The property consultancy Jones Lang LaSalle said the increase followed a 5 per cent price rise in the second quarter and an 8 per cent increase between January and March.
The consultancy said prime asking prices in the capital had increased to Dh12,100 per square metre at the end of September, from a low of Dh10,200 at the end of last year.
Asking prices for apartments currently stood at Dh14,200 per square metre, while those for villas rose to Dh10,500, Jones Lang LaSalle said.
In Dubai, house prices rose 6 per cent in the third quarter.
However, the consultancy said the increase in prices in Abu Dhabi was restricted to prime buildings in the emirate’s investment areas, and did not represent a market-wide recovery. It said there were no price increases in other parts of the capital.

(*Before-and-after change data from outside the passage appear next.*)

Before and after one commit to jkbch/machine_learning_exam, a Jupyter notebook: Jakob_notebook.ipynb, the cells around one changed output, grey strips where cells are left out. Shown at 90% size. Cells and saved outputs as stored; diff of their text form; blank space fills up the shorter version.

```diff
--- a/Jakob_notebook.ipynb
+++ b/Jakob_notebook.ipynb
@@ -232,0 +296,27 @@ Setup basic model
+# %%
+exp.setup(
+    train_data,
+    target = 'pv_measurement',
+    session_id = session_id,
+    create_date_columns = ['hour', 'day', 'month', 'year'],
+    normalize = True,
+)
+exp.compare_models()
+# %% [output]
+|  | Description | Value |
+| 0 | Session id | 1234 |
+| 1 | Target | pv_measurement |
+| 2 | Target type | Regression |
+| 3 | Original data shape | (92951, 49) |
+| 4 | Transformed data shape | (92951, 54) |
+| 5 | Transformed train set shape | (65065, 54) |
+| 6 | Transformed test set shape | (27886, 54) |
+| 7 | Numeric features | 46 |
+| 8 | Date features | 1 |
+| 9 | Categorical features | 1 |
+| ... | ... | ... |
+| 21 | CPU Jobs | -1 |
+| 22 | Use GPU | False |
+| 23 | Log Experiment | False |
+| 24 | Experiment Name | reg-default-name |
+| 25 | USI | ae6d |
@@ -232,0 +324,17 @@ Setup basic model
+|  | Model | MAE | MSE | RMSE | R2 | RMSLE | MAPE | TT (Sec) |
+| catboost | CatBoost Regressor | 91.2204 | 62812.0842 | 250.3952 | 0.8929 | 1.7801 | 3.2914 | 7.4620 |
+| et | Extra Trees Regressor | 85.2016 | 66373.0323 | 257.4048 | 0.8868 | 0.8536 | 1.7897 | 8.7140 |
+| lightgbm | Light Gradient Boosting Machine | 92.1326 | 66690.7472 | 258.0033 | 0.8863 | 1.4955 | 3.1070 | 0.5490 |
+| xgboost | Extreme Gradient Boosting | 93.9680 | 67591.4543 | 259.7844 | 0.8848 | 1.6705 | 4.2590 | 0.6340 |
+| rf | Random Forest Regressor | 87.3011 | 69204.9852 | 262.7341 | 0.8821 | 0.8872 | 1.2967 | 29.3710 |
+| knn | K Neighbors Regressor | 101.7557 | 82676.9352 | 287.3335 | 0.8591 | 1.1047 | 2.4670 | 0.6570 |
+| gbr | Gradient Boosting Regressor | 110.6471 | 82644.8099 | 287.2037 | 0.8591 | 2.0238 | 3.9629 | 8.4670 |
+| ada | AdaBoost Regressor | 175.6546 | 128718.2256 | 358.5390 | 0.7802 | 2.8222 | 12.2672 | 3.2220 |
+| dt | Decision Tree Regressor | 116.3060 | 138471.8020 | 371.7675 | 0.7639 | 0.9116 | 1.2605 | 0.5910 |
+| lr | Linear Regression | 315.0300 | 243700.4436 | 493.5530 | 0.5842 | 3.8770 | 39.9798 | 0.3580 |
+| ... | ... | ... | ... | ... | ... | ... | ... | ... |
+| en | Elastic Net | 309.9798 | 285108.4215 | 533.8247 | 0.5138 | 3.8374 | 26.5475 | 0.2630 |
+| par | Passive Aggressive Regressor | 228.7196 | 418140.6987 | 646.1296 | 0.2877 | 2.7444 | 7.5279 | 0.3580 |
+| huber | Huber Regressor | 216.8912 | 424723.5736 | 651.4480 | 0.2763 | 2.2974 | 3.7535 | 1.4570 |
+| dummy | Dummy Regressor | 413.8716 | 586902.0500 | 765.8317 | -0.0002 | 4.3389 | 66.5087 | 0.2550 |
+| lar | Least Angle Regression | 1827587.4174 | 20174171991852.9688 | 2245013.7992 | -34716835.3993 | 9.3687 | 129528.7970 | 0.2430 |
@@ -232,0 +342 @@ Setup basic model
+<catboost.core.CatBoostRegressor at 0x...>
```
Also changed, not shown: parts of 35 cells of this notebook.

The price increases also remain well below their market peak. At the end of 2009, Jones Lang LaSalle said the average prime house price was Dh17,222 per square metre – 21 per cent above their current level.
The consultancy attributed the housing price increases to the UAE’s status as a safe haven, a shortage in available homes, and expectations of future price inflation thanks to government infrastructure investment and greater levels of job security.

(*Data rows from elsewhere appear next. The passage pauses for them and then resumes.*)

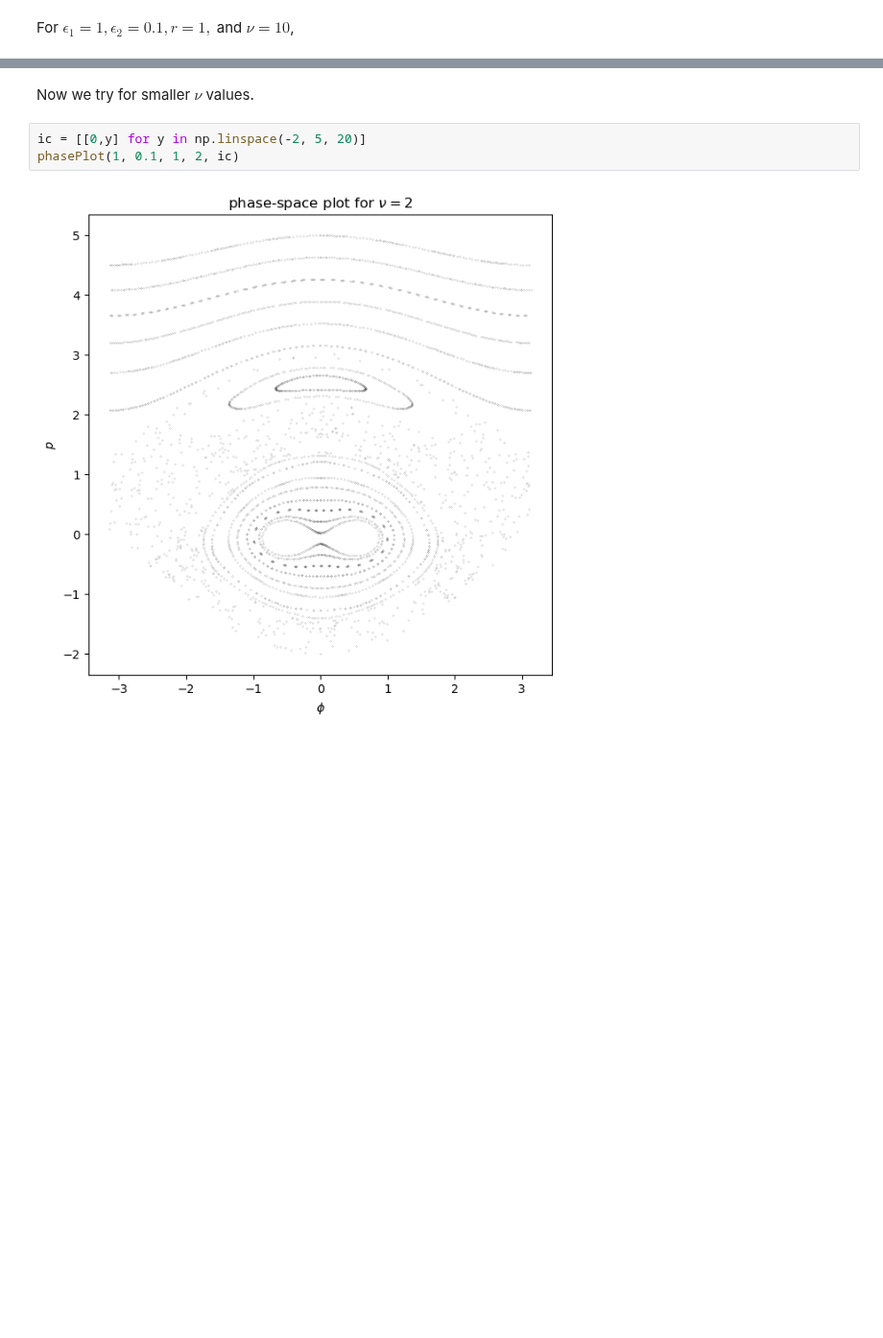
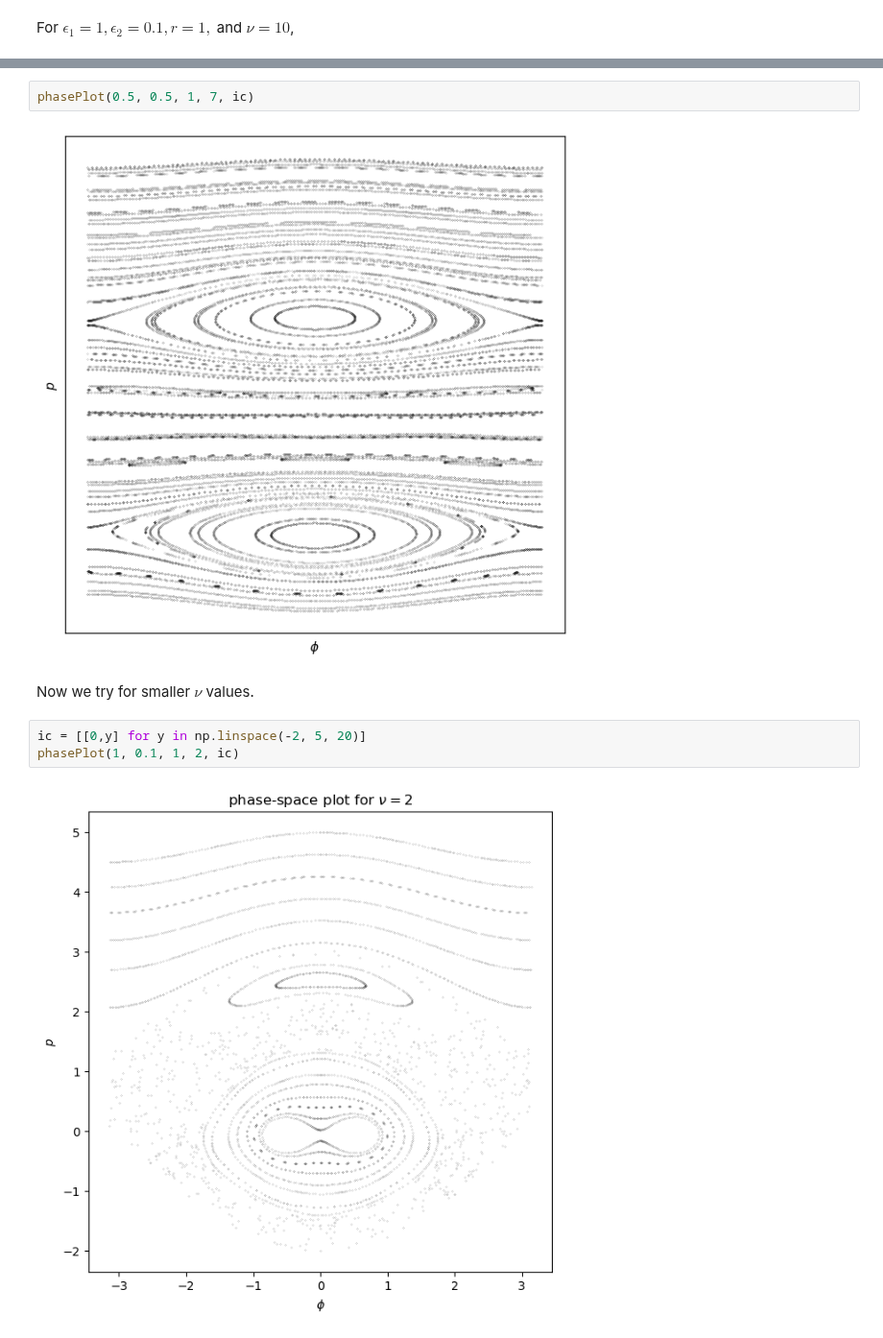
Before and after one commit to EritasY/Chaos, a Jupyter notebook: Hamiltonian.ipynb, the cells around one changed output, grey strips where cells are left out. Shown at 96% size. Saved outputs shown, nothing was run; the diff lists cells and outputs as text; blank space fills up the shorter version.

```diff
--- a/Hamiltonian.ipynb
+++ b/Hamiltonian.ipynb
@@ -52,3 +54,7 @@ phasePlot(1, 0.5, 1, 10, ic)
+# %%
+phasePlot(0.5, 0.5, 1, 7, ic)
+# %% [output]
+[figure, added]
 # %% [markdown]
 Now we try for smaller $\nu$ values.
 # %%
```
Also changed, not shown: parts of 3 cells of this notebook, 6 other files.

The consultancy’s report mirrors those from rival firms Asteco and Cluttons, which have reported significant increases in house prices this year.
According to Asteco, prime house prices in Abu Dhabi grew by 14 to 26 per cent in the past year.
Despite new rules requiring Abu Dhabi government workers to live in the emirate to qualify for their housing allowances, Jones Lang said average prime residential rents remained unchanged.
It said average asking rents for prime two-bedroom apartments in the city stood at Dh130,000 – the same level reported at the start of the year.
Jones Lang said rents for secondary housing stock in the city continued to decline as tenants moved to newer developments.
David Dudley, the head of the consultancy’s Abu Dhabi office, said: “In three successive quarters this year, the market has continued to show signs of stabilisation, and in some cases positive growth and recovery.
“The prime residential sales market has proven to be the best performing segment this year, with an increase in transaction volumes and quarter-on-quarter growth in sales prices for prime stock.”
Jones Lang said despite a spate of new hotel openings, hotels in Abu Dhabi recorded a 16 per cent rise in revenue and a 10 per cent year-on-year increase in the number of guests in the first six months of this year, as the hard-hit hospitality market showed signs of stabilising.
Meanwhile, office rents in the capital remained stable during the quarter. However, Jones Lang predicted that new office completions were likely to push rents lower over the coming months.
And despite an addition of 112,000 square metres of shopping space in Abu Dhabi, average rents for shops in shopping centres remained at Dh2,887 per square metre per annum.